◆ EXTRACTED INFORMATION

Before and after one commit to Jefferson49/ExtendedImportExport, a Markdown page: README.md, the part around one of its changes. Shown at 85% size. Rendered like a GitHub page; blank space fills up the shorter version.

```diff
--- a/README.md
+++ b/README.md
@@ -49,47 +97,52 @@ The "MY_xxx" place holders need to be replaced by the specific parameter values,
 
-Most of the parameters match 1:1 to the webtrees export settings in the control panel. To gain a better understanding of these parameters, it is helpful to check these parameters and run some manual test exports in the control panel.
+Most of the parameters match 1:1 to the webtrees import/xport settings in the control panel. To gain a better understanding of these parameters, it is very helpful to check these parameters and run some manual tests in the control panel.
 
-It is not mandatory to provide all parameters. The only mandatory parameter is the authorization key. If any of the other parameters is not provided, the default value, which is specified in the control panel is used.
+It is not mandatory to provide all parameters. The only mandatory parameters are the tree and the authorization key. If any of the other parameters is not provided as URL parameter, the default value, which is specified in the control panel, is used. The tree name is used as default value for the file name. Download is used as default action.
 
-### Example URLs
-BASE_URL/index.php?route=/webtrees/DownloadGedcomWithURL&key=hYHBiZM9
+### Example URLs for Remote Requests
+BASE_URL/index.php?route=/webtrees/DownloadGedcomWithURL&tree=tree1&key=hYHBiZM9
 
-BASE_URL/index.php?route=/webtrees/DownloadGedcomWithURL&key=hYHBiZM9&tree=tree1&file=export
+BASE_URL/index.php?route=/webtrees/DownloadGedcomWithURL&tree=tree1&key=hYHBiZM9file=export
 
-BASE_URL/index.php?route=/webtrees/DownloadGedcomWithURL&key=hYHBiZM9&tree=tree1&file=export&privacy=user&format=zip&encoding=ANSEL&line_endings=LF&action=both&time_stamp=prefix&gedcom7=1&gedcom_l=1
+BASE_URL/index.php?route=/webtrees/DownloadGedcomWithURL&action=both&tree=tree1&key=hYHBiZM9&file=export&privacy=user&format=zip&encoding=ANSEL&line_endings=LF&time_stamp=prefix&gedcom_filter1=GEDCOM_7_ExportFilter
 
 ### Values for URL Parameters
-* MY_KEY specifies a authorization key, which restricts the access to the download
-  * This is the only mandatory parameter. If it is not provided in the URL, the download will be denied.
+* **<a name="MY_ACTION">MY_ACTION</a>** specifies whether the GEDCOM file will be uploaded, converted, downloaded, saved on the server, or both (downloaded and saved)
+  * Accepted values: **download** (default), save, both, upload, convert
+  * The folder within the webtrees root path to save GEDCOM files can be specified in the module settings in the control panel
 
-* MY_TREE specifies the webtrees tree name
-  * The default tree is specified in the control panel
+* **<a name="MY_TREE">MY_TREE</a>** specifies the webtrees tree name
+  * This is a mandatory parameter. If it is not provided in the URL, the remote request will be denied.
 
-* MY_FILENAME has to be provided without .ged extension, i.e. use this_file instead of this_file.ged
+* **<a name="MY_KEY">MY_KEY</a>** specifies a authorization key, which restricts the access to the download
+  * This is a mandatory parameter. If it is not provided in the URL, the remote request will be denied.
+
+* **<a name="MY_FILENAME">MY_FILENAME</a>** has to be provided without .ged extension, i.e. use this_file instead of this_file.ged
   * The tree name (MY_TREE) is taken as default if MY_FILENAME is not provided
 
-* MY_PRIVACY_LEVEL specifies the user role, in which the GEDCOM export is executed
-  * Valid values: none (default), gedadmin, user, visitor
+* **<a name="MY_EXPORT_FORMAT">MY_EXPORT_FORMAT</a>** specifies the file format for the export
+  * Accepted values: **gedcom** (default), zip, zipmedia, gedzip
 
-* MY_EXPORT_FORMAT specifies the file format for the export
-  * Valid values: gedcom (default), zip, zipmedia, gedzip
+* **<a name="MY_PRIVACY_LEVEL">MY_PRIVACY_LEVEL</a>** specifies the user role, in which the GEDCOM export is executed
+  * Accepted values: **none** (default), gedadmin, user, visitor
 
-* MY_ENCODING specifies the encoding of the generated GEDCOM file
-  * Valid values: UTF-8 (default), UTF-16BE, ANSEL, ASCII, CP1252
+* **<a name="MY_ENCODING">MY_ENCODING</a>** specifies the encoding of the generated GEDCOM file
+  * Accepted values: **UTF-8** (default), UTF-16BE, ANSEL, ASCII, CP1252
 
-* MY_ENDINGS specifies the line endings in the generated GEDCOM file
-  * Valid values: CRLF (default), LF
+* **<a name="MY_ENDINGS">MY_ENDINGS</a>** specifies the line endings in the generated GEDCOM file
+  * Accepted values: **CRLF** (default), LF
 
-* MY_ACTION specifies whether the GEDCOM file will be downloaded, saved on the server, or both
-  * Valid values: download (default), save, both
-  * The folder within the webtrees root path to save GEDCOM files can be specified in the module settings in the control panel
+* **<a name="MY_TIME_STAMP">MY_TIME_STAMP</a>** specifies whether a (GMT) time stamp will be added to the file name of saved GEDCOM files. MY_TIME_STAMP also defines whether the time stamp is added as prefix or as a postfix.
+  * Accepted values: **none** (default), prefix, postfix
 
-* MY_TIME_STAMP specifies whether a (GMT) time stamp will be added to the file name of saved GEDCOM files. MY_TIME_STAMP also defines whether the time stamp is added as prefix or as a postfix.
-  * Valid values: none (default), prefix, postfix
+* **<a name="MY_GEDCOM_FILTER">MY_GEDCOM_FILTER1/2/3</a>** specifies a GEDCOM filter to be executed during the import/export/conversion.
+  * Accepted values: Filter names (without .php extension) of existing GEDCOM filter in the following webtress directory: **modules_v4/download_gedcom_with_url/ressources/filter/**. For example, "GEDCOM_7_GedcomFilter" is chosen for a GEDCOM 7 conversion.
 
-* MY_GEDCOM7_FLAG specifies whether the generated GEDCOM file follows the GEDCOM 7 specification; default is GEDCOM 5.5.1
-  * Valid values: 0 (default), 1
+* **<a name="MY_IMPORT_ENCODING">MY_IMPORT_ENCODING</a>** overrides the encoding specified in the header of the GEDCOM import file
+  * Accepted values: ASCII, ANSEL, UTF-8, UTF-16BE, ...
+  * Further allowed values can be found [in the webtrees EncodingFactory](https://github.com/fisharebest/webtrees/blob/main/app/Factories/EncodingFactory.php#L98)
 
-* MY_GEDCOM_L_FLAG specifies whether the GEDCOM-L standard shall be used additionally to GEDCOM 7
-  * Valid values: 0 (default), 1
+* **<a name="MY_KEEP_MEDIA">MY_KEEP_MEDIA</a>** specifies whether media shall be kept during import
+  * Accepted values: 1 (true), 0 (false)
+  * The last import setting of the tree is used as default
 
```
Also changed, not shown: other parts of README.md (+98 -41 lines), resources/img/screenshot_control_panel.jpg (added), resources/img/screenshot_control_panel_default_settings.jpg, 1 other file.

◆ DESCRIPTION OF THE TASK
Which lines of the listing include the string "generated"? Pull them out.

◆ RESPONSE BELOW
-* MY_ENCODING specifies the encoding of the generated GEDCOM file
+* **<a name="MY_ENCODING">MY_ENCODING</a>** specifies the encoding of the generated GEDCOM file
-* MY_ENDINGS specifies the line endings in the generated GEDCOM file
+* **<a name="MY_ENDINGS">MY_ENDINGS</a>** specifies the line endings in the generated GEDCOM file
-* MY_GEDCOM7_FLAG specifies whether the generated GEDCOM file follows the GEDCOM 7 specification; default is GEDCOM 5.5.1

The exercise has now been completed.